◆ **THE TASK**: Retype the data below exactly; skip every image.

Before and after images
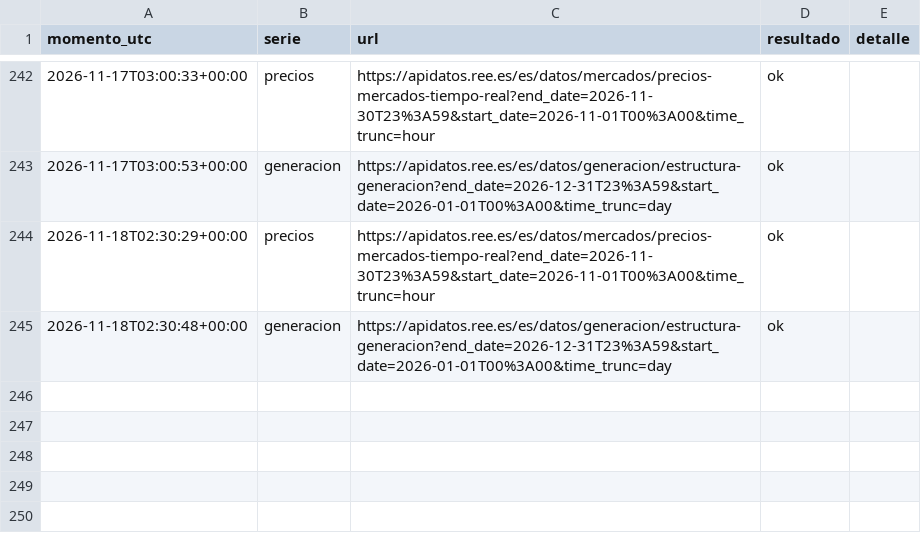
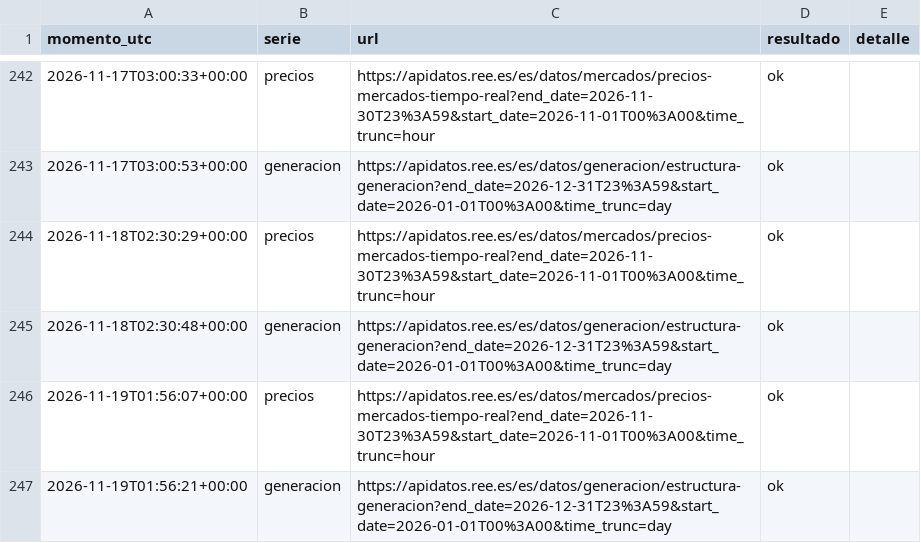
Before and after one commit to JosebaDG/Pvpc-bridge, a CSV file: datos/consultas/registro_descargas.csv, drawn as a sheet; only a part is shown, gaps mark what is left out.

```diff
--- a/datos/consultas/registro_descargas.csv
+++ b/datos/consultas/registro_descargas.csv
@@ -245 +245,3 @@ momento_utc,serie,url,resultado,detalle
 2026-11-18T02:30:48+00:00,generacion,https://apidatos.ree.es/es/datos/generacion/estructura-generacion?end_date=2026-12-31T23%3A59&start_date=2026-01-01T00%3A00&time_trunc=day,ok,
+2026-11-19T01:56:07+00:00,precios,https://apidatos.ree.es/es/datos/mercados/precios-mercados-tiempo-real?end_date=2026-11-30T23%3A59&start_date=2026-11-01T00%3A00&time_trunc=hour,ok,
+2026-11-19T01:56:21+00:00,generacion,https://apidatos.ree.es/es/datos/generacion/estructura-generacion?end_date=2026-12-31T23%3A59&start_date=2026-01-01T00%3A00&time_trunc=day,ok,
```
Also changed, not shown: datos/historico/pvpc_peninsula_horario/2026.csv, 6 other files.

◆ **WORKED SOLUTION**:
Before and after one commit to JosebaDG/Pvpc-bridge, a CSV file: datos/consultas/registro_descargas.csv, drawn as a sheet; only a part is shown, gaps mark what is left out.

```diff
--- a/datos/consultas/registro_descargas.csv
+++ b/datos/consultas/registro_descargas.csv
@@ -245 +245,3 @@ momento_utc,serie,url,resultado,detalle
 2026-11-18T02:30:48+00:00,generacion,https://apidatos.ree.es/es/datos/generacion/estructura-generacion?end_date=2026-12-31T23%3A59&start_date=2026-01-01T00%3A00&time_trunc=day,ok,
+2026-11-19T01:56:07+00:00,precios,https://apidatos.ree.es/es/datos/mercados/precios-mercados-tiempo-real?end_date=2026-11-30T23%3A59&start_date=2026-11-01T00%3A00&time_trunc=hour,ok,
+2026-11-19T01:56:21+00:00,generacion,https://apidatos.ree.es/es/datos/generacion/estructura-generacion?end_date=2026-12-31T23%3A59&start_date=2026-01-01T00%3A00&time_trunc=day,ok,
```
Also changed, not shown: datos/historico/pvpc_peninsula_horario/2026.csv, 6 other files.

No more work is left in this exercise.